The Business: Monday June 2 2014
Company news, markets and financial talking points, available from 8am Monday to Friday
The rise of debit cards, apps and online shopping have sent the use of cash to new lows, reports The Times. The British Retail Consortium says the use of cash has declined by 14% over the past five years. During the same period, the average value for purchases made by debit card has fallen, which suggests shoppers are now using their cards to pay for cheaper items they would previously have settled for using cash.
Britain’s biggest supermarket may be forced to issue another profit warning this year as its sales continue to collapse, reports the Sunday Times. Tesco is expected to post a quarterly decline of more than 4% on Wednesday. Analysts at JP Morgan say such a figure would be “the worst published by the company we can recall in 15 to 20 years”. The firm stunned the stock market with its first profit warning in two decades in 2012.
A Dutch-style group pension option is to be unveiled in the Queen’s Speech on Wednesday, reports the BBC. Under the proposed system funds would be run collectively rather than individually. Supporters argue this drives costs lower allowing pension incomes to be higher. However, while ministers say the move will give people "better value", critics argue the returns are not certain. Political consensus is growing behind the idea.
“With a bit of a team talk you can keep your folk onside. After all, you don’t want the couple of left wingers in your squad turning your people into a team of strikers.” Robert Lea of The Times on how businesses can adapt to their workers losing focus during the World Cup.
British businesses owe each other £75bn, reveals the Daily Telegraph. Fears are growing that this record level of trade credit is threatening to damage the UK’s fragile economic recovery. Politicians and commentators have been focusing on consumer debt levels, ignoring the ever-growing trade credit gap. Debt levels are particularly problematic among small and mid-sized companies. The crisis could lead to a wave of company insolvencies.
Manchester airport has hit 21m passengers a year for the first time since 2008, reports the Financial Times. The news confirms the recovery of Britain’s third largest airport from the depths of the economic crisis. Manchester’s passenger numbers are rising by 5.5% year on year, compared with 3% for the UK as a whole, according to figures from the Civil Aviation Authority. Meanwhile, Liverpool’s John Lennon airport is suffering a decline in passengers.
FTSE-100: down -0.39 to 6844.51
Dow Jones: up +0.1 to 16717.17
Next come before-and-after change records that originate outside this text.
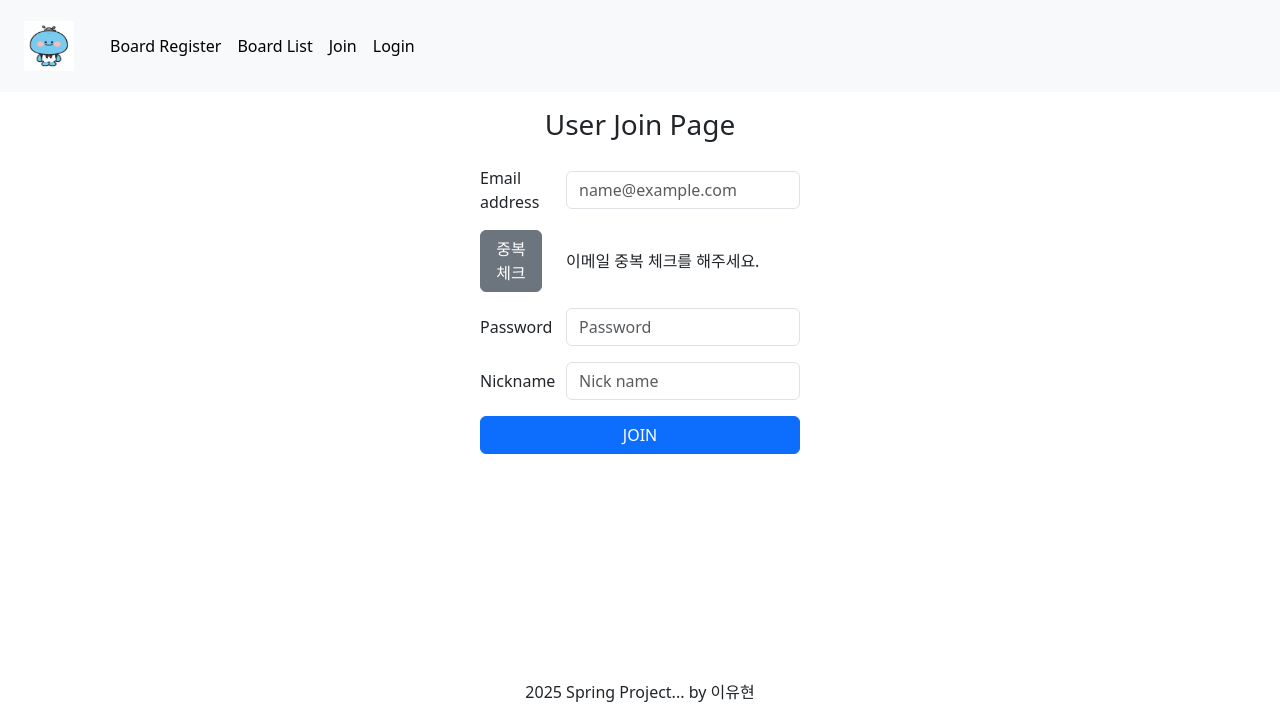
Repository: LeeYouHyeon/6.Spring
Page: http://localhost/spring_project/WEB-INF/views/user/register.jsp
The author's editor kept a copy of each file at every save. The page is drawn from the files as they stood at one save, then again after a run of saves.
The browser window is 1280 px wide. The pictures show the whole page.
The page is served by Tomcat 9. Nobody is signed in. The template is opened directly, without the code that normally fills it, so the values that code supplies are empty.

Above is the page before, as saved 2025-06-10 06:37:38.

After the next 2 saves:
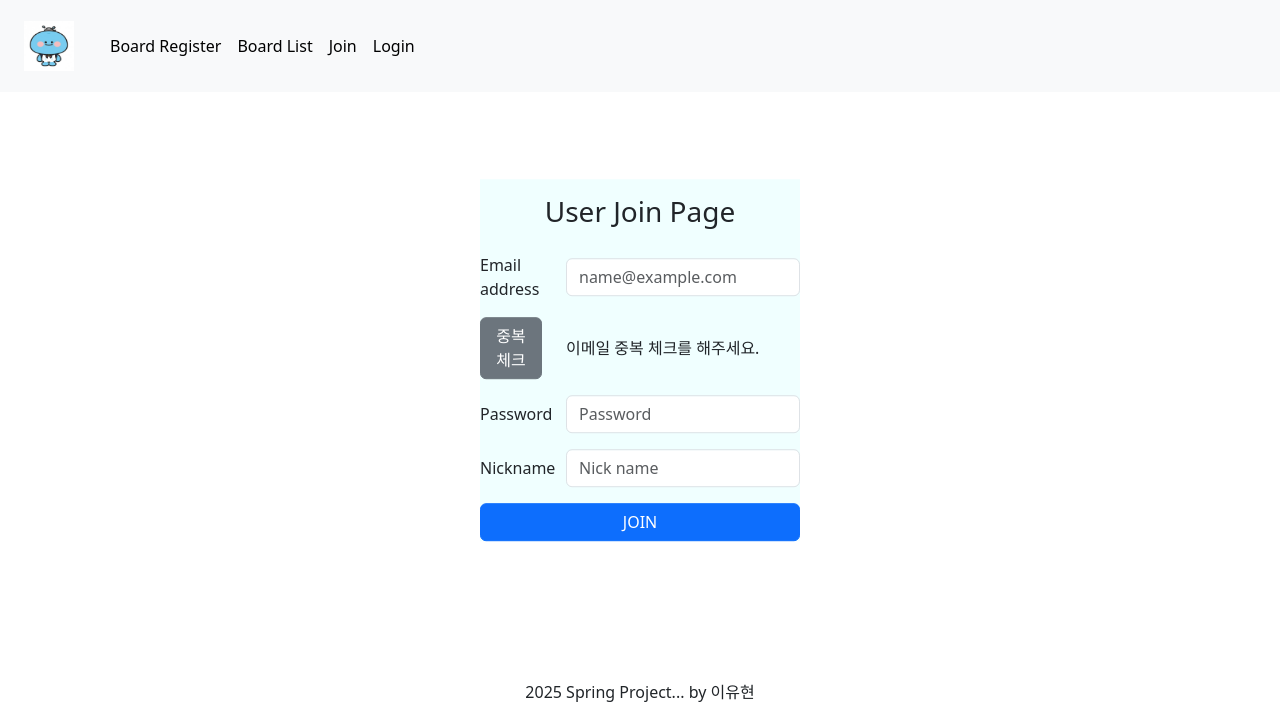
The 2 saves are shown as one change because they came seconds apart.
The last was saved 4 min 4 s later.
--- a/spring_project/src/main/webapp/WEB-INF/views/user/register.jsp
+++ b/spring_project/src/main/webapp/WEB-INF/views/user/register.jsp
@@ -2,7 +2,8 @@
 <%@ include file="../layout/header.jsp"%>
 <%@ taglib uri="http://java.sun.com/jsp/jstl/core" prefix="c"%>
 
-<div class="w-25 mt-3 mx-auto">
+<div class="w-25 position-absolute top-50 start-50 translate-middle"
+	style="background-color: azure;">
 	<form action="/user/register" method="post" class="container mt-3 px-0">
 		<h3 class="text-center">User Join Page</h3>
 		<div class="mt-4 mb-3 row align-items-center">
Dax: up +0.04 to 9943.27
Cac-40: down -0.02 to 4530.51
Nikkei: up +1.99 to 14922.85
Hang Seng: up +0.31 to 23081.65
US dollar: buys €0.73370 and £0.59700
Sterling: buys $1.67470 and €1.22860
Oil: $109.56 down -0.4